Please filter the data below down to the lines holding the string "https".

Extracted records

━━━━━━━━━━

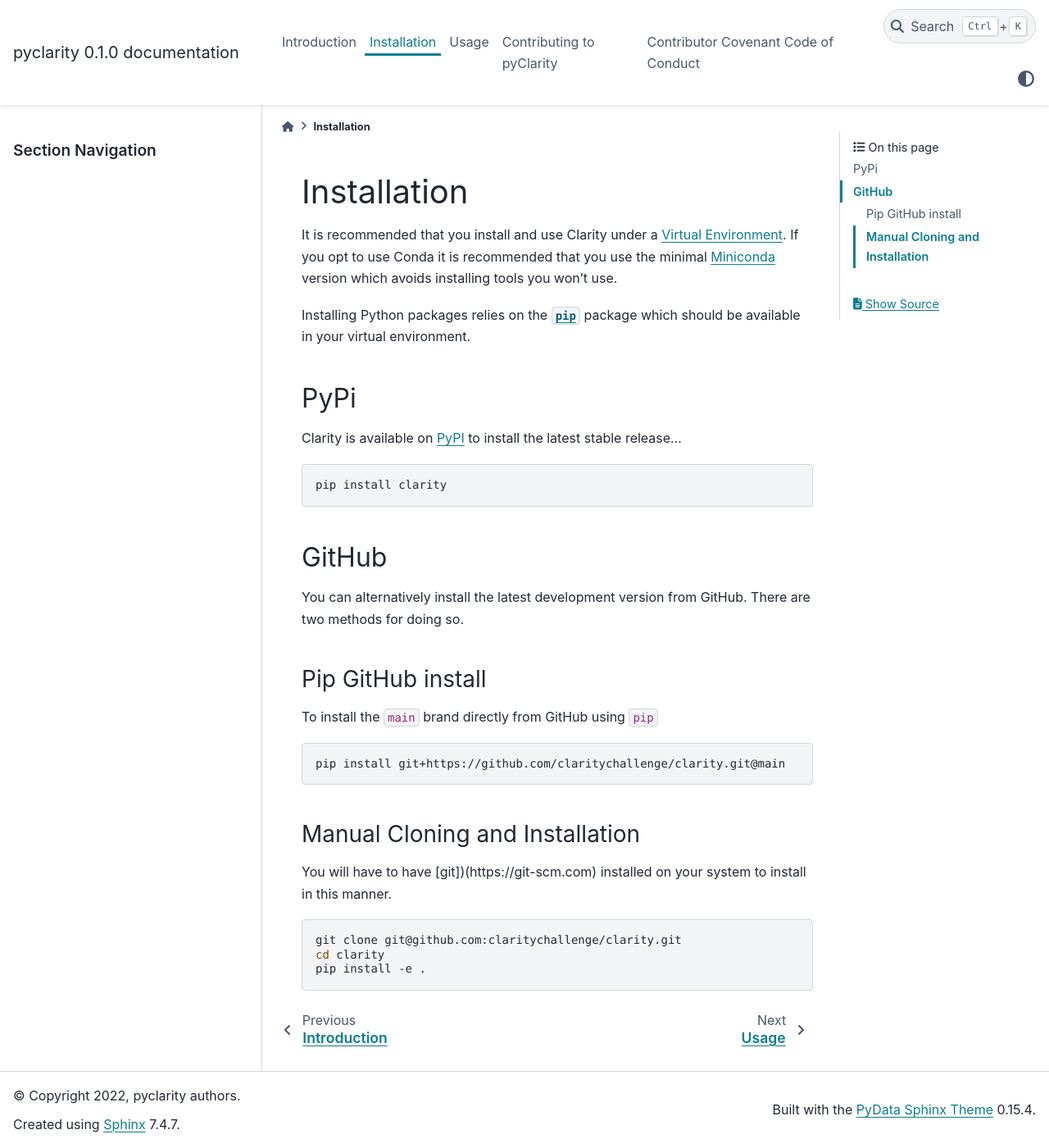
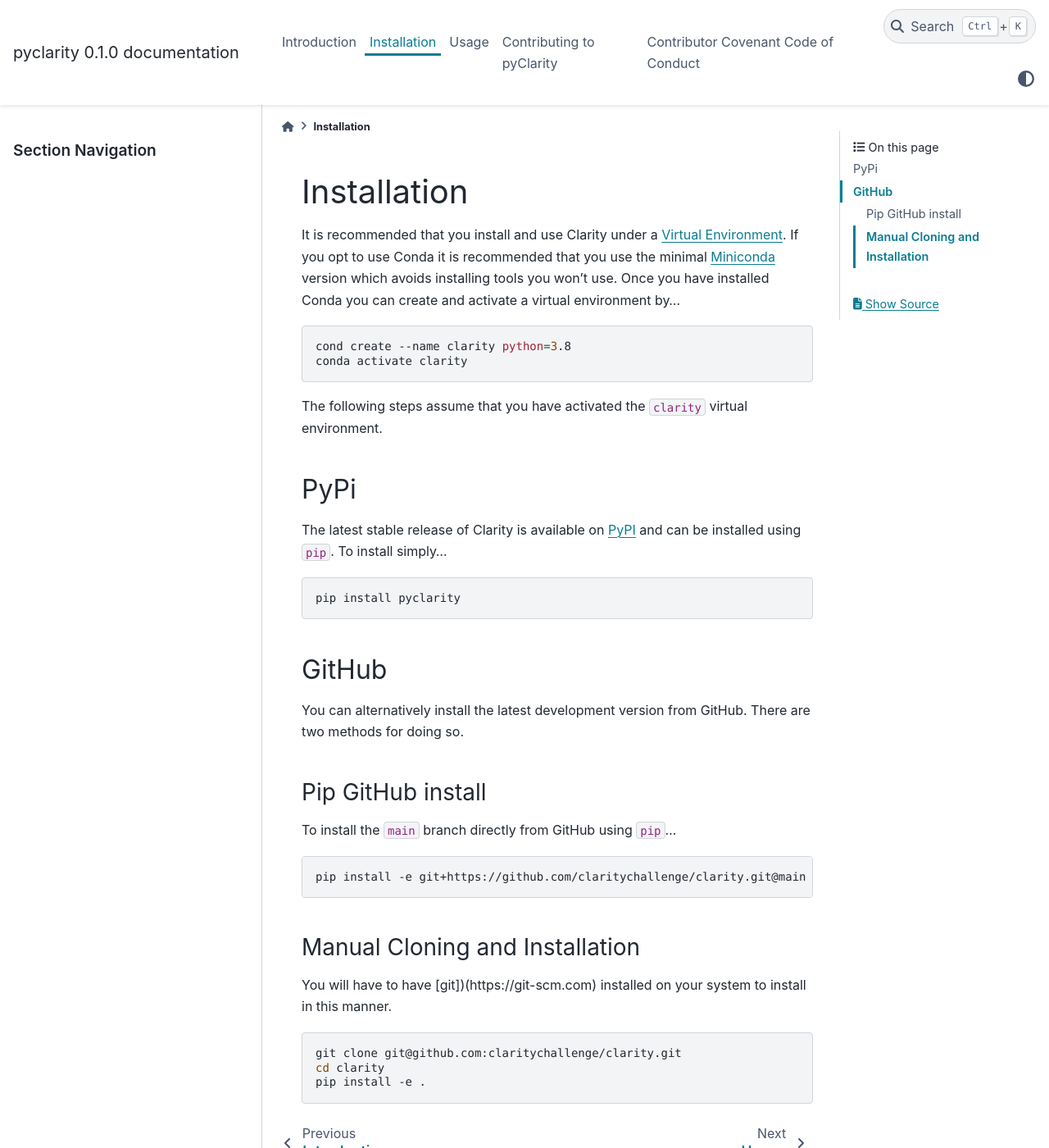
Before and after one commit to claritychallenge/clarity, a Sphinx documentation site: the page built from docs/installation.md, in a window 1280 px wide and 1400 px high. Shown: the whole window at 82% size. Built offline with Sphinx 7.4.7 and the PyData theme 0.15.4, drawn with Linux system fonts in a browser that asks for light colours; the version number is read from the project's files by our own code.

Commit message:
16 | Copying PyPI install > README.md

````diff
--- a/docs/installation.md
+++ b/docs/installation.md
@@ -3,19 +3,24 @@
 It is recommended that you install and use Clarity under a [Virtual
 Environment](https://realpython.com/python-virtual-environments-a-primer/). If you opt to use Conda it is recommended
 that you use the minimal [Miniconda](https://docs.conda.io/en/latest/miniconda.html) version which avoids installing
-tools you won't use.
+tools you won't use. Once you have installed Conda you can create and activate a virtual environment by...
 
+``` bash
+cond create --name clarity python=3.8
+conda activate clarity
+```
 
-
-Installing Python packages relies on the [`pip`](https://pip.pypa.io/en/stable/) package which should be available in your virtual environment.
+The following steps assume that you have activated the `clarity` virtual environment.
 
 
 ## PyPi
 
-Clarity is available on [PyPI](https://pypi.org/project/clarity/) to install the latest stable release...
+The latest stable release of Clarity is available on [PyPI](https://pypi.org/project/pyclarity/) and can be installed
+using `pip`. To install simply...
+
 
 ``` bash
-pip install clarity
+pip install pyclarity
 ```
 
 ## GitHub
@@ -24,9 +29,10 @@
 
 ### Pip GitHub install
 
-To install the `main` brand directly from GitHub using `pip`
+To install the `main` branch directly from GitHub using `pip`...
+
 ``` bash
-pip install git+https://github.com/claritychallenge/clarity.git@main
+pip install -e git+https://github.com/claritychallenge/clarity.git@main
 ```
 
 ### Manual Cloning and Installation
````
Also changed, not shown: README.md (+24 -0 lines).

━━━━━━━━━━

TASK OUTPUT →
 Environment](https://realpython.com/python-virtual-environments-a-primer/). If you opt to use Conda it is recommended
 that you use the minimal [Miniconda](https://docs.conda.io/en/latest/miniconda.html) version which avoids installing
-Installing Python packages relies on the [`pip`](https://pip.pypa.io/en/stable/) package which should be available in your virtual environment.
-Clarity is available on [PyPI](https://pypi.org/project/clarity/) to install the latest stable release...
+The latest stable release of Clarity is available on [PyPI](https://pypi.org/project/pyclarity/) and can be installed
-pip install git+https://github.com/claritychallenge/clarity.git@main
+pip install -e git+https://github.com/claritychallenge/clarity.git@main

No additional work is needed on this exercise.